If a line of the listing below contains the string "placeholder", count it, then give the total by itself.

Data extract ->

----

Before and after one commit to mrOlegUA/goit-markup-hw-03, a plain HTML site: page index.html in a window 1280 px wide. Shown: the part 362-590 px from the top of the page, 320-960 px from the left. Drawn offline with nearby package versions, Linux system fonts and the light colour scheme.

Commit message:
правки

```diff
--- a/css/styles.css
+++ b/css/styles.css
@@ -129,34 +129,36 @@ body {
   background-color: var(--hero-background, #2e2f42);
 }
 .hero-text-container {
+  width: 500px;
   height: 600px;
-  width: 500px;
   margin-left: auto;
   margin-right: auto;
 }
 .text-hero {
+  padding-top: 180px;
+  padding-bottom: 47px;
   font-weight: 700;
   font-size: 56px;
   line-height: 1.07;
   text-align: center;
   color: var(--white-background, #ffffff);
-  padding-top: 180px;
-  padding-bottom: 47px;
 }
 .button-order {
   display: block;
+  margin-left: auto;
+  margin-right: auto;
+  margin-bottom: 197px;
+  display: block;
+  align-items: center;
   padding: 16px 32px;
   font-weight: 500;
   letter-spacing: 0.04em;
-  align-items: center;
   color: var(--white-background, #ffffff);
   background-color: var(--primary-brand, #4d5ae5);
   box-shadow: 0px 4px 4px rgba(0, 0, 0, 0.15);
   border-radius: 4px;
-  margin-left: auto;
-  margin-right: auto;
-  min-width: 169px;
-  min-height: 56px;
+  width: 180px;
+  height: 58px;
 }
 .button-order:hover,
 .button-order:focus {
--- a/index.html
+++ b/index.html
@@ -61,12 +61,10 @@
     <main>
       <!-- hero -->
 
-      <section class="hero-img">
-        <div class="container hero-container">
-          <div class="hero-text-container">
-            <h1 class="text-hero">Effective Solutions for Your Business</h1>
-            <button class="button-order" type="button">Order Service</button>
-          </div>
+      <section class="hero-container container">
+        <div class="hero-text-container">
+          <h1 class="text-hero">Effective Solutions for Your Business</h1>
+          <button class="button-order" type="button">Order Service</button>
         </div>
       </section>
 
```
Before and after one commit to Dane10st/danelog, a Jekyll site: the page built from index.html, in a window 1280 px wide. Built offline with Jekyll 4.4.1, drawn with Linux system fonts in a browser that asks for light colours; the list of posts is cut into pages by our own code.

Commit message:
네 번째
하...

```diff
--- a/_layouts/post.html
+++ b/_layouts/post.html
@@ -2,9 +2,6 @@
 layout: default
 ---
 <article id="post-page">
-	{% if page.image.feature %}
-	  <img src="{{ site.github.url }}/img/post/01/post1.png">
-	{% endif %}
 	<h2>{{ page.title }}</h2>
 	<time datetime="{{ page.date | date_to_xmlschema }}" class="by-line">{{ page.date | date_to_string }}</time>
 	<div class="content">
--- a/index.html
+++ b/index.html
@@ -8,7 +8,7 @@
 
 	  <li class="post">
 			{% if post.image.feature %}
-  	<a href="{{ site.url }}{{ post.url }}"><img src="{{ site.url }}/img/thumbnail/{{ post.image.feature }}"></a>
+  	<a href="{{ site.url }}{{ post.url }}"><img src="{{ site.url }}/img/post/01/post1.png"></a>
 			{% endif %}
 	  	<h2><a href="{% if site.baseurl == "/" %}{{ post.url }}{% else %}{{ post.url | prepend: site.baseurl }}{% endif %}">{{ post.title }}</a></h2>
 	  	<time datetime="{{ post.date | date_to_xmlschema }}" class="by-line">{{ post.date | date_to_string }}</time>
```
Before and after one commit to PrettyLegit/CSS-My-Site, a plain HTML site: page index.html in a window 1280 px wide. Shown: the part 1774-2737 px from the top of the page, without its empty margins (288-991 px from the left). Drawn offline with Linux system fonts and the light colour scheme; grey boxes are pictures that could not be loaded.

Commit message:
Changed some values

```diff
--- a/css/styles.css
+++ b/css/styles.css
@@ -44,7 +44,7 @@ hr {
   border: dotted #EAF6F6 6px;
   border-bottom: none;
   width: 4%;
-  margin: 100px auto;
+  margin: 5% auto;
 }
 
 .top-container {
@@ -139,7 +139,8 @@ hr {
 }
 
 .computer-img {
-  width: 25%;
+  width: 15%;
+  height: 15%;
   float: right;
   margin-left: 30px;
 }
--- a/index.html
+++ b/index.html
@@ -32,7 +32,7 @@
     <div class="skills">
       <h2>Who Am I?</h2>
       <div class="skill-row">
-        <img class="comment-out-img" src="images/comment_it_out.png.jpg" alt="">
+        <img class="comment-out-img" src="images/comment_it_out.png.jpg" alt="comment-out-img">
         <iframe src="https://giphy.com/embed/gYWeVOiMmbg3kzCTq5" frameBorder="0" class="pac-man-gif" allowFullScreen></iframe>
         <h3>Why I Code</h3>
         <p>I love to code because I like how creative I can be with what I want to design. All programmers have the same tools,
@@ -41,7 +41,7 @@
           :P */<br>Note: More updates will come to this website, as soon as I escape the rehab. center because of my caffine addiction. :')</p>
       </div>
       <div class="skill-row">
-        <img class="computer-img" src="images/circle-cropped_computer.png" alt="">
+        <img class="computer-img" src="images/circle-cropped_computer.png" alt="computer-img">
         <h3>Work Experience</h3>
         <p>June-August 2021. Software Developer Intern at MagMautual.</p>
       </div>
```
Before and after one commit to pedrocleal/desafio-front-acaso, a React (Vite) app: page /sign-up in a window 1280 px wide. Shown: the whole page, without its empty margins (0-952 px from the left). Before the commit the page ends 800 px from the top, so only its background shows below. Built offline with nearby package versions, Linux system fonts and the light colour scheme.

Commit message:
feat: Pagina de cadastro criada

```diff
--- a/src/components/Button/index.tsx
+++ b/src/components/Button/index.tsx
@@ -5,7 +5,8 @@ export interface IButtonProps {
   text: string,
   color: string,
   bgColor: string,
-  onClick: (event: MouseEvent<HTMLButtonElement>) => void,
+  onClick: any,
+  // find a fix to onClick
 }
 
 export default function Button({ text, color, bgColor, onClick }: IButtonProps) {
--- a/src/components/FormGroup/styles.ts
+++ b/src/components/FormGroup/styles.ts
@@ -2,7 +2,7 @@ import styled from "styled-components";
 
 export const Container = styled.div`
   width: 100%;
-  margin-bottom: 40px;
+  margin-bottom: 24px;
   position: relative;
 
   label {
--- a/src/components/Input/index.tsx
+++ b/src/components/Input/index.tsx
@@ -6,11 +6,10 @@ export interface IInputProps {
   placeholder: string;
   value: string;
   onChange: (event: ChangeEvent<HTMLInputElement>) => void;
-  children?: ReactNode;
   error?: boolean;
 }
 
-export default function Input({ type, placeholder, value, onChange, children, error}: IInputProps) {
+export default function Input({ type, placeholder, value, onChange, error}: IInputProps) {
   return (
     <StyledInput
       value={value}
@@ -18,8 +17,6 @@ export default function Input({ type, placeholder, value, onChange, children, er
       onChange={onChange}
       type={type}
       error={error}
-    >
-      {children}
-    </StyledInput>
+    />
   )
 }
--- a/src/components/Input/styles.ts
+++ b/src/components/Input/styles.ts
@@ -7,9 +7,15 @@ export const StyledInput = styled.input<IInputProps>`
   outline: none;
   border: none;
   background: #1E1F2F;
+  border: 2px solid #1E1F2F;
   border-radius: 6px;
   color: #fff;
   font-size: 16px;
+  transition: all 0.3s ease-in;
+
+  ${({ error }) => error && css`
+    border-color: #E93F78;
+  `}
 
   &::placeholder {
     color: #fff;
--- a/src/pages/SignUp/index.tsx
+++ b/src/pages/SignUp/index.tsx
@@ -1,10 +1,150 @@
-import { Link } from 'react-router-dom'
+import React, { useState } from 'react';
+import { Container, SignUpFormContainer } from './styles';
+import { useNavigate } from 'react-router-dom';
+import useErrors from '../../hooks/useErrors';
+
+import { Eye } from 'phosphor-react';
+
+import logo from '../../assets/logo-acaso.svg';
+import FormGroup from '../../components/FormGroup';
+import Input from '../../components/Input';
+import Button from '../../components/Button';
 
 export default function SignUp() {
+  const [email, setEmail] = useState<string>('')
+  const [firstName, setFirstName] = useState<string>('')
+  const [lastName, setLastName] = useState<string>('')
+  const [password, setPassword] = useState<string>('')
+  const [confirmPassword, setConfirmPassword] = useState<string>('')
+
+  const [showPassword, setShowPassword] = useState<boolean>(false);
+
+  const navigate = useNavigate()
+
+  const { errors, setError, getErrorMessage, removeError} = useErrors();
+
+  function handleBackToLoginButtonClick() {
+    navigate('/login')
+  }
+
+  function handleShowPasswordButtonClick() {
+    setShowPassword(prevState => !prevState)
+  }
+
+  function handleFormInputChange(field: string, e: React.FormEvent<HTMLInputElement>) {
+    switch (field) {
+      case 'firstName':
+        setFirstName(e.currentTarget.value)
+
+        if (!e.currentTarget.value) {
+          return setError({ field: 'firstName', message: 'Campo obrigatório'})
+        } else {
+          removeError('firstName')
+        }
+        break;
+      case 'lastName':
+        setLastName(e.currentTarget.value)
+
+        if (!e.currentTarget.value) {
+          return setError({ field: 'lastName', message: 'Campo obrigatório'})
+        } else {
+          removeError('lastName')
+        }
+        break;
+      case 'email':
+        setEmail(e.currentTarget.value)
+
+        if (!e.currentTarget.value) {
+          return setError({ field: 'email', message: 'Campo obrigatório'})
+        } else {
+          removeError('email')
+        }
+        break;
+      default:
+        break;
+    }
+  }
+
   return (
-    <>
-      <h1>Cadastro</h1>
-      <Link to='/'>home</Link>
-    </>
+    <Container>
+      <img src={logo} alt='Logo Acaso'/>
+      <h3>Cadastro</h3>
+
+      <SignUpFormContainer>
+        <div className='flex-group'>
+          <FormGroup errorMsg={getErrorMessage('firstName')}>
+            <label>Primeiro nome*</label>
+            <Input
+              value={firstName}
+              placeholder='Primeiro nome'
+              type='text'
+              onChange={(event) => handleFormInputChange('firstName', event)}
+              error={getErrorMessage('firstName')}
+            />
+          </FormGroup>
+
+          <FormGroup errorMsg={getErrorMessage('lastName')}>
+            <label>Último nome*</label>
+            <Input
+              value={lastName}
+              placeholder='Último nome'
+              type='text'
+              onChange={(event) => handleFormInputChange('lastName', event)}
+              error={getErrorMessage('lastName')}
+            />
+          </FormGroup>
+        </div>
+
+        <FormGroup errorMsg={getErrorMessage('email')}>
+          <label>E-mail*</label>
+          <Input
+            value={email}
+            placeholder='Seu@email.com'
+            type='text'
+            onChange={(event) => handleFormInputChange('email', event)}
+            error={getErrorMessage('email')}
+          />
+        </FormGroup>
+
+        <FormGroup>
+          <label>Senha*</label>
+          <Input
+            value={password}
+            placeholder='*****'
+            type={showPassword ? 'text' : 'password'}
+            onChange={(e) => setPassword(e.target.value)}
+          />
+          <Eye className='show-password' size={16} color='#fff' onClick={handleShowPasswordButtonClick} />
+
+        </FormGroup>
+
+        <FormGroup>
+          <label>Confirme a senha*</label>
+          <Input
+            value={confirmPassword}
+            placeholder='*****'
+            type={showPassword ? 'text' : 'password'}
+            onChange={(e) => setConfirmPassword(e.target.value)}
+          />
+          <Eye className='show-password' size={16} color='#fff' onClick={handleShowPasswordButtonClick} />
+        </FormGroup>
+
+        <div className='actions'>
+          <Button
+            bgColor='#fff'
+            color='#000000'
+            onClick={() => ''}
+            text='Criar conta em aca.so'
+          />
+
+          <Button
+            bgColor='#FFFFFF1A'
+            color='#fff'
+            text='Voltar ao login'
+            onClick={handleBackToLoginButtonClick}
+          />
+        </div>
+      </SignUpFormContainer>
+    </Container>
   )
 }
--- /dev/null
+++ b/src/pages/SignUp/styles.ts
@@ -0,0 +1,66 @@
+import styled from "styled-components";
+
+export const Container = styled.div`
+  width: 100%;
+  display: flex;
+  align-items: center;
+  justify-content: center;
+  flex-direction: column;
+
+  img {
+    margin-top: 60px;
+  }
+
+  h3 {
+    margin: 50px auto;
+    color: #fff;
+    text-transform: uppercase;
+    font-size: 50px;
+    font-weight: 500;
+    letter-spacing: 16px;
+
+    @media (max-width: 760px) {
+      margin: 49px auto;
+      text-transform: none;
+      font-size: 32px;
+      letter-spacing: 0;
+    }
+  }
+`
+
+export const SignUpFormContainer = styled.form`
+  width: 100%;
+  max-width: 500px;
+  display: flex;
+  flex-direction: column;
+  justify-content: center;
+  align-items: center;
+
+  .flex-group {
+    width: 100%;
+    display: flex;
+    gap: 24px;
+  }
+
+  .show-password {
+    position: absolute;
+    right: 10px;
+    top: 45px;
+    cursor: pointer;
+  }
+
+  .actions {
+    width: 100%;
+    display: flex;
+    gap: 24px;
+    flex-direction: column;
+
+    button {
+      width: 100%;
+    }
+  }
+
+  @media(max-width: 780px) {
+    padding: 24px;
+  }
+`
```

----

Solution for this problem -> 10